*** Recorded data ***

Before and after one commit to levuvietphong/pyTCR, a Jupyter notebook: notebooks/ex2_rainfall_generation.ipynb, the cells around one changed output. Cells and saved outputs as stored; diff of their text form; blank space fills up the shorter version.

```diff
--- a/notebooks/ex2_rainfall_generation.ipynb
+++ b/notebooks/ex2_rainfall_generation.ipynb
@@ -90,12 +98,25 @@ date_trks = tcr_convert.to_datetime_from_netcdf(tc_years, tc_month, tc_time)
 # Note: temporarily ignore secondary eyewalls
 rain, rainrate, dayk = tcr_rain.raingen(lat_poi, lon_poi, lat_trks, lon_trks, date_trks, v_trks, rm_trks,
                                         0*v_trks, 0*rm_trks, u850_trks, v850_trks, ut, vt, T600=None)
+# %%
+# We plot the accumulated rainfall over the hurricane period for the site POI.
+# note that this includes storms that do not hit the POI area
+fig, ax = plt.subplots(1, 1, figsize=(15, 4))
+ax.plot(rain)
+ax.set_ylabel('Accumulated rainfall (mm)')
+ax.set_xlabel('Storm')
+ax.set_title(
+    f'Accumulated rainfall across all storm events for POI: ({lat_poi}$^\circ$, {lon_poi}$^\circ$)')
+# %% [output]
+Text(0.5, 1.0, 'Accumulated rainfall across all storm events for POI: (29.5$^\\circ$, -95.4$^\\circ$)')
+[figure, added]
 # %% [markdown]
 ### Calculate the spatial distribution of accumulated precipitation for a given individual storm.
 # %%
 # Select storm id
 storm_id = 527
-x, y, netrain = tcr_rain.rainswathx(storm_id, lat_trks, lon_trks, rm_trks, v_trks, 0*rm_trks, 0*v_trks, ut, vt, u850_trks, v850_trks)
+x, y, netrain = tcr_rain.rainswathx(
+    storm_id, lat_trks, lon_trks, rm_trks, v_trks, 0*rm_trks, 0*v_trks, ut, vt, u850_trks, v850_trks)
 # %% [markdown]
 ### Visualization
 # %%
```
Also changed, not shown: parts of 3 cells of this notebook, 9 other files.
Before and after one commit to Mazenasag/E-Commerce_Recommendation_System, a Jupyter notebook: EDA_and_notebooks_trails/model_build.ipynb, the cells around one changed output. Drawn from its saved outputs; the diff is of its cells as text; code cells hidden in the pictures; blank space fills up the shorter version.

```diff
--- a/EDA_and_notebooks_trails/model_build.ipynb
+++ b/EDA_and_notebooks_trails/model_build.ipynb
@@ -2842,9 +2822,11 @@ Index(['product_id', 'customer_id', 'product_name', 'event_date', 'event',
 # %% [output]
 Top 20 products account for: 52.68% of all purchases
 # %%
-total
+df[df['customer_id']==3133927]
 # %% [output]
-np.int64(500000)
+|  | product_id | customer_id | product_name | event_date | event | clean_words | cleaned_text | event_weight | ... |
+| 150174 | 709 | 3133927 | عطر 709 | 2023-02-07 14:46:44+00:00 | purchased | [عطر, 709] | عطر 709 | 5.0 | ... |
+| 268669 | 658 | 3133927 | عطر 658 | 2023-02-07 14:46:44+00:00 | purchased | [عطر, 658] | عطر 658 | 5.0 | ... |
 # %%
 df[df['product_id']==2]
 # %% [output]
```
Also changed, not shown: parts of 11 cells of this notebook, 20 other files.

*** End of Recorded data ***

- What this task involves -
Set down, exactly as written, each line of the data from its opening line through the one containing "Also changed, not shown: parts of 3". Output nothing more.

- Output of the task -
Before and after one commit to levuvietphong/pyTCR, a Jupyter notebook: notebooks/ex2_rainfall_generation.ipynb, the cells around one changed output. Cells and saved outputs as stored; diff of their text form; blank space fills up the shorter version.

```diff
--- a/notebooks/ex2_rainfall_generation.ipynb
+++ b/notebooks/ex2_rainfall_generation.ipynb
@@ -90,12 +98,25 @@ date_trks = tcr_convert.to_datetime_from_netcdf(tc_years, tc_month, tc_time)
 # Note: temporarily ignore secondary eyewalls
 rain, rainrate, dayk = tcr_rain.raingen(lat_poi, lon_poi, lat_trks, lon_trks, date_trks, v_trks, rm_trks,
                                         0*v_trks, 0*rm_trks, u850_trks, v850_trks, ut, vt, T600=None)
+# %%
+# We plot the accumulated rainfall over the hurricane period for the site POI.
+# note that this includes storms that do not hit the POI area
+fig, ax = plt.subplots(1, 1, figsize=(15, 4))
+ax.plot(rain)
+ax.set_ylabel('Accumulated rainfall (mm)')
+ax.set_xlabel('Storm')
+ax.set_title(
+    f'Accumulated rainfall across all storm events for POI: ({lat_poi}$^\circ$, {lon_poi}$^\circ$)')
+# %% [output]
+Text(0.5, 1.0, 'Accumulated rainfall across all storm events for POI: (29.5$^\\circ$, -95.4$^\\circ$)')
+[figure, added]
 # %% [markdown]
 ### Calculate the spatial distribution of accumulated precipitation for a given individual storm.
 # %%
 # Select storm id
 storm_id = 527
-x, y, netrain = tcr_rain.rainswathx(storm_id, lat_trks, lon_trks, rm_trks, v_trks, 0*rm_trks, 0*v_trks, ut, vt, u850_trks, v850_trks)
+x, y, netrain = tcr_rain.rainswathx(
+    storm_id, lat_trks, lon_trks, rm_trks, v_trks, 0*rm_trks, 0*v_trks, ut, vt, u850_trks, v850_trks)
 # %% [markdown]
 ### Visualization
 # %%
```
Also changed, not shown: parts of 3 cells of this notebook, 9 other files.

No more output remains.